Interleukin 7 independent development of human B cells

Julie A R Pribyl, Tucker W LeBien

Research output: Contribution to journalArticlepeer-review

108 Scopus citations


Mammalian hematopoietic stem cell (HSC) commitment and differentiation into lymphoid lineage cells proceed through a series of developmentally restricted progenitor compartments. A complete understanding of this process, and how it differs from HSC commitment and differentiation into cells of the myeloid/erythroid lineages, requires the development of model systems that support HSC commitment to the lymphoid lineages. We now describe a human bone marrow stromal cell culture that preferentially supports commitment and differentiation of human HSC to CD19+ B-lineage cells. Fluorescence activated cell sorter-purified CD34++/lineage- cells were isolated from fetal bone marrow and cultured on human fetal bone marrow stromal cells in serum-free conditions containing no exogenous cytokines. Over a period of 3 weeks, CD34++/lineage- cells underwent commitment, differentiation, and expansion into the B lineage. Progressive changes included: loss or CD34, acquisition of and graded increases in the level of cell surface CD19, and appearance of immature B cells expressing μ/κ or μ/λ cell surface Ig receptors. The tempo and phenotype of B-cell development was not influenced by the addition of IL-7 (10 ng/ml), or by the addition of goat anti-IL-7 neutralizing antibody. These results indicate a profound difference between mouse and human in the requirement for IL-7 in normal B-cell development, and provide an experimental system to identify and characterize human bone marrow stromal cell-derived molecules crucial for human B lymphopoiesis.

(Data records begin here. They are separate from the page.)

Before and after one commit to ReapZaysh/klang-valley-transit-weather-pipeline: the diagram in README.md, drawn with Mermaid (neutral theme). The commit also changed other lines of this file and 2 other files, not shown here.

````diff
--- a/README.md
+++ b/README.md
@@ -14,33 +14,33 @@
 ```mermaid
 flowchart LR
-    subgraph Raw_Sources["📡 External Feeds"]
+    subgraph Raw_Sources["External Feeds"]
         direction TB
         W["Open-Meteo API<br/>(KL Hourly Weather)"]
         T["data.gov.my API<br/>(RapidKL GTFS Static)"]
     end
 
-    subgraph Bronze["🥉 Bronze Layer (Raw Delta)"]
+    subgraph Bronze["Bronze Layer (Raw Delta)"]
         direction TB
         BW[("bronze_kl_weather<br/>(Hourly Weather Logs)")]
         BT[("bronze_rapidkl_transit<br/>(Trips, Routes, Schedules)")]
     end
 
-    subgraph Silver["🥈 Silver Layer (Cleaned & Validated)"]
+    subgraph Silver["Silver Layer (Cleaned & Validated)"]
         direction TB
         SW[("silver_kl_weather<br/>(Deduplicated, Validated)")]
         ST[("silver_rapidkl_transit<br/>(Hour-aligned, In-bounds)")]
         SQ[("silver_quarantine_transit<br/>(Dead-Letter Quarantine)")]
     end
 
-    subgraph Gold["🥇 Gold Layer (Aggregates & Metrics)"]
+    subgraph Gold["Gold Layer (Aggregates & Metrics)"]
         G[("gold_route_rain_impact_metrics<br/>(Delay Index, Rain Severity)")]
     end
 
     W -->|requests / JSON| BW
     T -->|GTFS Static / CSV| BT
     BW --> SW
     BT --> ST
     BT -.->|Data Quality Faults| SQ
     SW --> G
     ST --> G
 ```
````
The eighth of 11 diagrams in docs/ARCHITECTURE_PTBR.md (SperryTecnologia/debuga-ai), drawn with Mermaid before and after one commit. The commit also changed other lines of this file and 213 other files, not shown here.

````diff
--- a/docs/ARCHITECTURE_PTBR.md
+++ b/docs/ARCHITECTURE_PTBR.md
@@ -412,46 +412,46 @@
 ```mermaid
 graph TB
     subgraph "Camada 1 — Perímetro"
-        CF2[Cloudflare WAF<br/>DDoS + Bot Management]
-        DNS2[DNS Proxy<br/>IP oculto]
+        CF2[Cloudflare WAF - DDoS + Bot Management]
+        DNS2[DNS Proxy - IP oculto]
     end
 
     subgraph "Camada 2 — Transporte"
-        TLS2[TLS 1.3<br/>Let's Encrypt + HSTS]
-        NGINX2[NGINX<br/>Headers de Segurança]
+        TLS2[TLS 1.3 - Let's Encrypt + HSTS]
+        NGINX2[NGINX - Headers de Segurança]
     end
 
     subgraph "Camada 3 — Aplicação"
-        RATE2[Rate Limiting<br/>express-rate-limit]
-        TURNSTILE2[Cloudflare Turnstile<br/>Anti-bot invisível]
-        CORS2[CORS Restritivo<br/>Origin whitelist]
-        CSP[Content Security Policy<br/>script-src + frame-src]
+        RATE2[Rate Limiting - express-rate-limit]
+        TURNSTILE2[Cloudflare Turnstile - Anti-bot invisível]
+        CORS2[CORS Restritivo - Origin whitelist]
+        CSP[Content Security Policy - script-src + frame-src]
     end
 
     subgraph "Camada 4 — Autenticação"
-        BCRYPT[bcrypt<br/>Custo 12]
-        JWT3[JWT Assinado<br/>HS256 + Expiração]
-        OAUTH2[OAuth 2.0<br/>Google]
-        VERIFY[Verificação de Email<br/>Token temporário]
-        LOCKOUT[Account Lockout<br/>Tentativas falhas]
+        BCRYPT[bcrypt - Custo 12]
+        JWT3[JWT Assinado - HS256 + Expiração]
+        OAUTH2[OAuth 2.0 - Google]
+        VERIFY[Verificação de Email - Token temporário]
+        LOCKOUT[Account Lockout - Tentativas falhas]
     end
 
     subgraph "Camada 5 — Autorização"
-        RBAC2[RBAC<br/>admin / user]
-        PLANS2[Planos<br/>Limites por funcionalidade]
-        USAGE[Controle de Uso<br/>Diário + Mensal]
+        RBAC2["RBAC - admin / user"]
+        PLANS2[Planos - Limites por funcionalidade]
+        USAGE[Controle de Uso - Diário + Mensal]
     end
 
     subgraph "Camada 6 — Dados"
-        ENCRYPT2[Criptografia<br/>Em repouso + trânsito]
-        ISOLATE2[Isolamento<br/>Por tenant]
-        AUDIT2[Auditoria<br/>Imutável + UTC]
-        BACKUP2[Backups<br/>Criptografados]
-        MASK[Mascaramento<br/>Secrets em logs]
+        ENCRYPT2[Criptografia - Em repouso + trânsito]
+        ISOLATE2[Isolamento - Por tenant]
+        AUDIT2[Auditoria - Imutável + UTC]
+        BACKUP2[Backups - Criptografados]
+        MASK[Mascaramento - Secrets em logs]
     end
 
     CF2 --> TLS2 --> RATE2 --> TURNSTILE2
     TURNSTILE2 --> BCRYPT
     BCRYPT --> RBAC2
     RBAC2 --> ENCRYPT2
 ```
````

Original languageEnglish (US)
Pages (from-to)10348-10353
Number of pages6
JournalProceedings of the National Academy of Sciences of the United States of America
Issue number19
StatePublished - Sep 17 1996


  • hematopoietic stem cells

Fingerprint Dive into the research topics of 'Interleukin 7 independent development of human B cells'. Together they form a unique fingerprint.

Cite this